*** Excerpted records Section Begins ***
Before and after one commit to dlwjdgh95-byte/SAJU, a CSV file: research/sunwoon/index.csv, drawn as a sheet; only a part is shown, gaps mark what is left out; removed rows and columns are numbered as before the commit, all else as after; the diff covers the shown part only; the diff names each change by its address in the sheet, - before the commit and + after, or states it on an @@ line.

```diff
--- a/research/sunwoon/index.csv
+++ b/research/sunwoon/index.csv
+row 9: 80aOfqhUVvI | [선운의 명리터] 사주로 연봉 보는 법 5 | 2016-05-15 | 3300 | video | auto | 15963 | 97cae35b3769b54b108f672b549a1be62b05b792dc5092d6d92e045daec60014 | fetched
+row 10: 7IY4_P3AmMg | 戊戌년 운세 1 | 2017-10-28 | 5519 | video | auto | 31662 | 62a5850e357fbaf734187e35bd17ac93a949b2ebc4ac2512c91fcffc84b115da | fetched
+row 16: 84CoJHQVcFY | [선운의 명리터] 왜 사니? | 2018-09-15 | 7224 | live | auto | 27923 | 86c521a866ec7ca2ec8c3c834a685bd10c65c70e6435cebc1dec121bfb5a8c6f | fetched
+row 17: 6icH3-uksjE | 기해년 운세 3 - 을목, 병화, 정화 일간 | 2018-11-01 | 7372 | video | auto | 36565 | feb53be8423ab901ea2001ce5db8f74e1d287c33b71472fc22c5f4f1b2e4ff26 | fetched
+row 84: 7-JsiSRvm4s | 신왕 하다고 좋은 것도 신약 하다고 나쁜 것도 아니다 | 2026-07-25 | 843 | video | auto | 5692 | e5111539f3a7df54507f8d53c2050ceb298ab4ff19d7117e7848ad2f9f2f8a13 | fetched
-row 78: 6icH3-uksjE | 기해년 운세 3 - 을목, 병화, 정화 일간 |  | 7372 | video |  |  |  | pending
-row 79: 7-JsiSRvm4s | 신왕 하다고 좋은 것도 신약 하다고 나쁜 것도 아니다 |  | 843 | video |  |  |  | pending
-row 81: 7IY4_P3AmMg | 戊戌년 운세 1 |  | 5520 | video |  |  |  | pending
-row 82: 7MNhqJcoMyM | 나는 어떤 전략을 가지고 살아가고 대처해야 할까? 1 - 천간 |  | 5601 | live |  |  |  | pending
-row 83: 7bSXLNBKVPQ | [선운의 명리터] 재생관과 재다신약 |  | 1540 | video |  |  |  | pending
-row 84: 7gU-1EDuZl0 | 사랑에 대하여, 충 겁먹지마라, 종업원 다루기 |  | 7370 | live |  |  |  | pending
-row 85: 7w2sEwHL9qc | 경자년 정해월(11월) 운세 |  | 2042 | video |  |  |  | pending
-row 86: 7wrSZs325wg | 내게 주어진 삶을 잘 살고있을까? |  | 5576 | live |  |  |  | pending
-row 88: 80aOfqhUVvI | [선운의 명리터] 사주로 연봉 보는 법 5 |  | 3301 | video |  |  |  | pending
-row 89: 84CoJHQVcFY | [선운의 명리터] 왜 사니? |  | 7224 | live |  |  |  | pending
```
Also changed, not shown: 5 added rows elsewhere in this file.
*** Excerpted records Section Ends ***
Required action -
Retype the records above without changing a single word.

Task output -
Before and after one commit to dlwjdgh95-byte/SAJU, a CSV file: research/sunwoon/index.csv, drawn as a sheet; only a part is shown, gaps mark what is left out; removed rows and columns are numbered as before the commit, all else as after; the diff covers the shown part only; the diff names each change by its address in the sheet, - before the commit and + after, or states it on an @@ line.

```diff
--- a/research/sunwoon/index.csv
+++ b/research/sunwoon/index.csv
+row 9: 80aOfqhUVvI | [선운의 명리터] 사주로 연봉 보는 법 5 | 2016-05-15 | 3300 | video | auto | 15963 | 97cae35b3769b54b108f672b549a1be62b05b792dc5092d6d92e045daec60014 | fetched
+row 10: 7IY4_P3AmMg | 戊戌년 운세 1 | 2017-10-28 | 5519 | video | auto | 31662 | 62a5850e357fbaf734187e35bd17ac93a949b2ebc4ac2512c91fcffc84b115da | fetched
+row 16: 84CoJHQVcFY | [선운의 명리터] 왜 사니? | 2018-09-15 | 7224 | live | auto | 27923 | 86c521a866ec7ca2ec8c3c834a685bd10c65c70e6435cebc1dec121bfb5a8c6f | fetched
+row 17: 6icH3-uksjE | 기해년 운세 3 - 을목, 병화, 정화 일간 | 2018-11-01 | 7372 | video | auto | 36565 | feb53be8423ab901ea2001ce5db8f74e1d287c33b71472fc22c5f4f1b2e4ff26 | fetched
+row 84: 7-JsiSRvm4s | 신왕 하다고 좋은 것도 신약 하다고 나쁜 것도 아니다 | 2026-07-25 | 843 | video | auto | 5692 | e5111539f3a7df54507f8d53c2050ceb298ab4ff19d7117e7848ad2f9f2f8a13 | fetched
-row 78: 6icH3-uksjE | 기해년 운세 3 - 을목, 병화, 정화 일간 |  | 7372 | video |  |  |  | pending
-row 79: 7-JsiSRvm4s | 신왕 하다고 좋은 것도 신약 하다고 나쁜 것도 아니다 |  | 843 | video |  |  |  | pending
-row 81: 7IY4_P3AmMg | 戊戌년 운세 1 |  | 5520 | video |  |  |  | pending
-row 82: 7MNhqJcoMyM | 나는 어떤 전략을 가지고 살아가고 대처해야 할까? 1 - 천간 |  | 5601 | live |  |  |  | pending
-row 83: 7bSXLNBKVPQ | [선운의 명리터] 재생관과 재다신약 |  | 1540 | video |  |  |  | pending
-row 84: 7gU-1EDuZl0 | 사랑에 대하여, 충 겁먹지마라, 종업원 다루기 |  | 7370 | live |  |  |  | pending
-row 85: 7w2sEwHL9qc | 경자년 정해월(11월) 운세 |  | 2042 | video |  |  |  | pending
-row 86: 7wrSZs325wg | 내게 주어진 삶을 잘 살고있을까? |  | 5576 | live |  |  |  | pending
-row 88: 80aOfqhUVvI | [선운의 명리터] 사주로 연봉 보는 법 5 |  | 3301 | video |  |  |  | pending
-row 89: 84CoJHQVcFY | [선운의 명리터] 왜 사니? |  | 7224 | live |  |  |  | pending
```
Also changed, not shown: 5 added rows elsewhere in this file.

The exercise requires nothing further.